- The right to a jury trial? For the first 100 years after the 14th Amendment was ratified--and 181 years after the Constitution was adopted--the Supreme Court allowed states to conduct prosecutions without affording the accused a right to a jury. Then in its 1968 decision in Duncan v. Louisiana, the Court overruled a string of precedents (see e.g., Maxwell v. Dow, 1900) that had consistently rejected the notion that a jury trial right was a necessary component of due process. The history and tradition of the Constitution's 14th Amendment and of the meaning of its due process provision certainly didn't win the day in Duncan. The jury right in state trials, illegitimate?
- The right to a unanimous jury? Despite the Duncan decision, the Supreme Court continued to reject the notion that a unanimous verdict was required for a conviction. It took another 52 years for the Court to rule that unanimity was a due process requirement. In its 2020 ruling in Ramos v. Louisiana, the Court overruled a couple of post-Duncan decisions--Apodaca v. Oregon and Johnson v. Louisiana, both 1972--and for the first time ruled that states must not only afford the right to a jury trial, but that state juries must be unanimous to convict. So the Supreme Court's recognition of that due process right in the 14th Amendment took 152 years and 233 years after the adoption of the Constitution. Deeply rooted in the Nation's history and tradition?
- The right to counsel? In Gideon v. Wainwright, the Court held that an accused, rich or poor, was entitled to the assistance of counsel in criminal prosecutions in state courts. Accordingly, that 1963 decision required states to provide an attorney for defendants who could not afford one on their own. The Court overruled its 1942 Betts v. Brady decision, which had adhered to the longstanding view that a defendant's rights in state courts under the 14th Amendment were not equal to those rights guaranteed in federal courts by the Bill of Rights. Specifically, state defendants were not constitutionally entitled to the same right to counsel that the 6th Amendment required in federal prosecutions. So, Gideon contravened the history and tradition of due process rights in state courts--that's 95 years of jurisprudence since the adoption of the 14th Amendment and 176 years of jurisprudence under the Constitution itself. Yep, Gideon's right to counsel flunked Alito's history and tradition test.
- Search and seizure rights were not protected against state violation until 1961 in Mapp v. Ohio
- The right against cruel and unusual punishment, not until 1962 in Robinson v. California
- The right against compulsory self-incrimination, not until 1964 in Malloy v. Hogan
- The right against double jeopardy, not until 1969 in Benton v. Maryland
- The right against a racially selected jury, not until 1986 in Batson v. Kentucky
- And more recently, the right against excessive fines, not until 2019 in Timbs v. Indiana.
Every human being of adult years and sound mind has a right to determine what shall be done with his own body.

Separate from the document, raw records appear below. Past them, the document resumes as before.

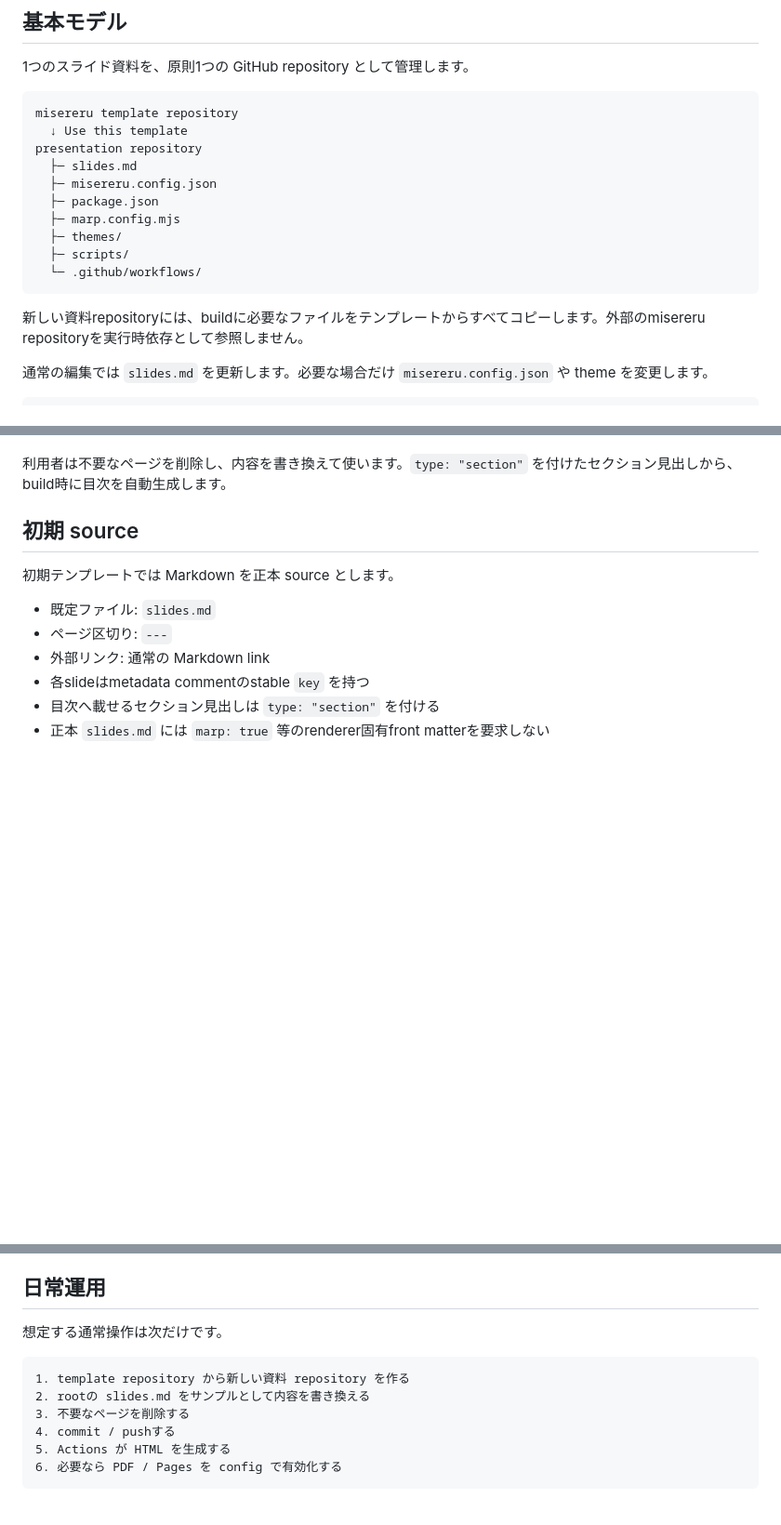
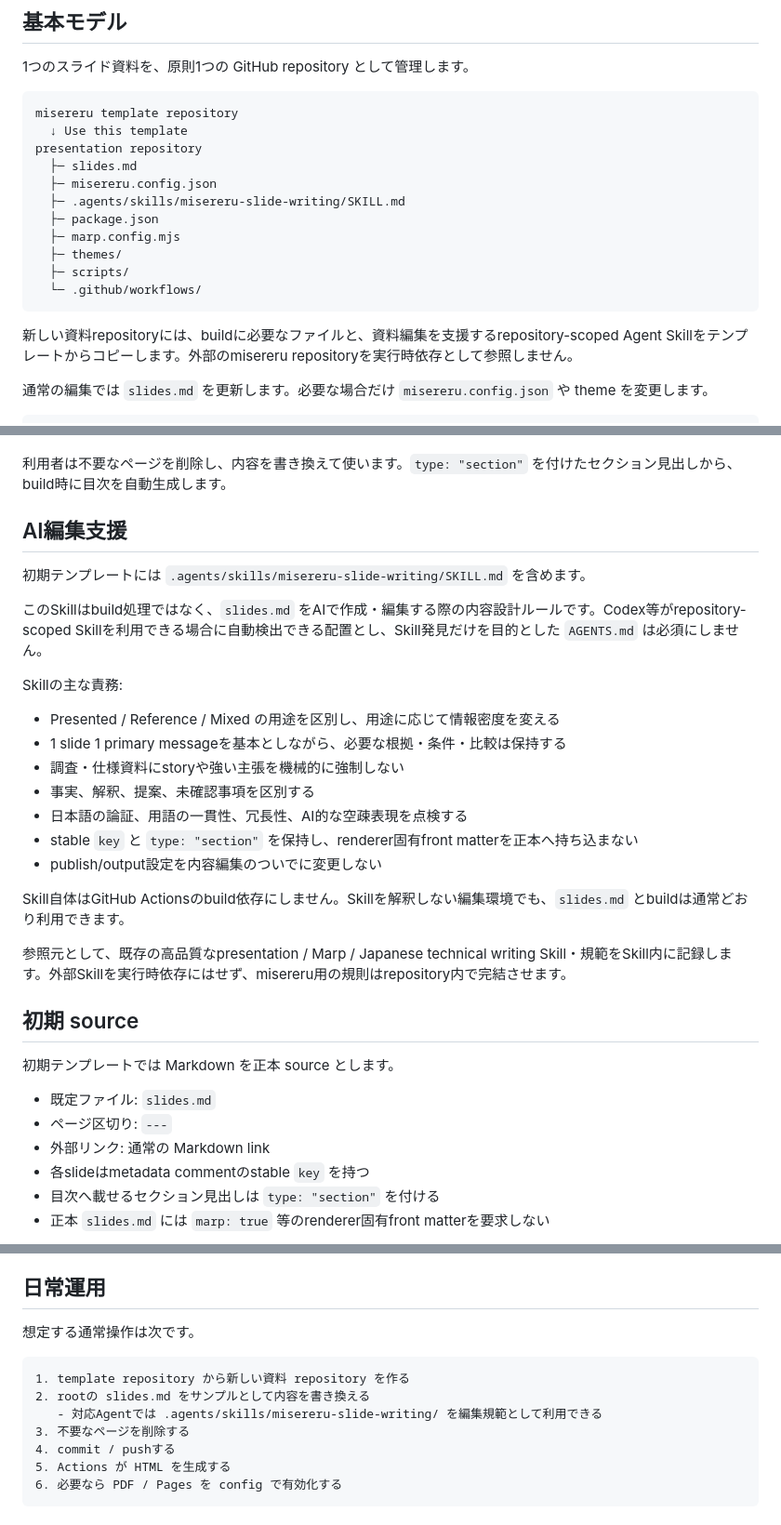
Before and after one commit to myokoym/misereru, a Markdown page: docs/product/operation-model.md, 3 parts joined by grey strips. Shown at 93% size. GitHub-like rendering; blank space fills up the shorter version.

Commit message:
Integrate slide writing skill into operation model

````diff
--- a/docs/product/operation-model.md
+++ b/docs/product/operation-model.md
@@ -14,6 +14,7 @@ misereru template repository
 presentation repository
   ├─ slides.md
   ├─ misereru.config.json
+  ├─ .agents/skills/misereru-slide-writing/SKILL.md
   ├─ package.json
   ├─ marp.config.mjs
   ├─ themes/
@@ -21,7 +22,7 @@ presentation repository
   └─ .github/workflows/
 ```
 
-新しい資料repositoryには、buildに必要なファイルをテンプレートからすべてコピーします。外部のmisereru repositoryを実行時依存として参照しません。
+新しい資料repositoryには、buildに必要なファイルと、資料編集を支援するrepository-scoped Agent Skillをテンプレートからコピーします。外部のmisereru repositoryを実行時依存として参照しません。
 
 通常の編集では `slides.md` を更新します。必要な場合だけ `misereru.config.json` や theme を変更します。
 
@@ -72,6 +73,26 @@ Template Repositoryから通常作成する資料repositoryではdefault branch
 - まとめ
 
 利用者は不要なページを削除し、内容を書き換えて使います。`type: "section"` を付けたセクション見出しから、build時に目次を自動生成します。
+
+## AI編集支援
+
+初期テンプレートには `.agents/skills/misereru-slide-writing/SKILL.md` を含めます。
+
+このSkillはbuild処理ではなく、`slides.md` をAIで作成・編集する際の内容設計ルールです。Codex等がrepository-scoped Skillを利用できる場合に自動検出できる配置とし、Skill発見だけを目的とした `AGENTS.md` は必須にしません。
+
+Skillの主な責務:
+
+- Presented / Reference / Mixed の用途を区別し、用途に応じて情報密度を変える
+- 1 slide 1 primary messageを基本としながら、必要な根拠・条件・比較は保持する
+- 調査・仕様資料にstoryや強い主張を機械的に強制しない
+- 事実、解釈、提案、未確認事項を区別する
+- 日本語の論証、用語の一貫性、冗長性、AI的な空疎表現を点検する
+- stable `key` と `type: "section"` を保持し、renderer固有front matterを正本へ持ち込まない
+- publish/output設定を内容編集のついでに変更しない
+
+Skill自体はGitHub Actionsのbuild依存にしません。Skillを解釈しない編集環境でも、`slides.md` とbuildは通常どおり利用できます。
+
+参照元として、既存の高品質なpresentation / Marp / Japanese technical writing Skill・規範をSkill内に記録します。外部Skillを実行時依存にはせず、misereru用の規則はrepository内で完結させます。
 
 ## 初期 source
 
@@ -172,11 +193,12 @@ GitHubの制約上、各presentation repositoryでPages自体が未有効の場
 
 ## 日常運用
 
-想定する通常操作は次だけです。
+想定する通常操作は次です。
 
 ```text
 1. template repository から新しい資料 repository を作る
 2. rootの slides.md をサンプルとして内容を書き換える
+   - 対応Agentでは .agents/skills/misereru-slide-writing/ を編集規範として利用できる
 3. 不要なページを削除する
 4. commit / pushする
 5. Actions が HTML を生成する
````
Also changed, not shown: other parts of docs/product/operation-model.md (+2 -2 lines).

Under a free government, at least, the free citizen’s first and greatest right, which underlies all others — the right to the inviolability of his person; in other words the right' to himself — is the subject of universal acquiescence. (See e.g., Mohr v. Williams [Minnesota Supreme Court,1905.])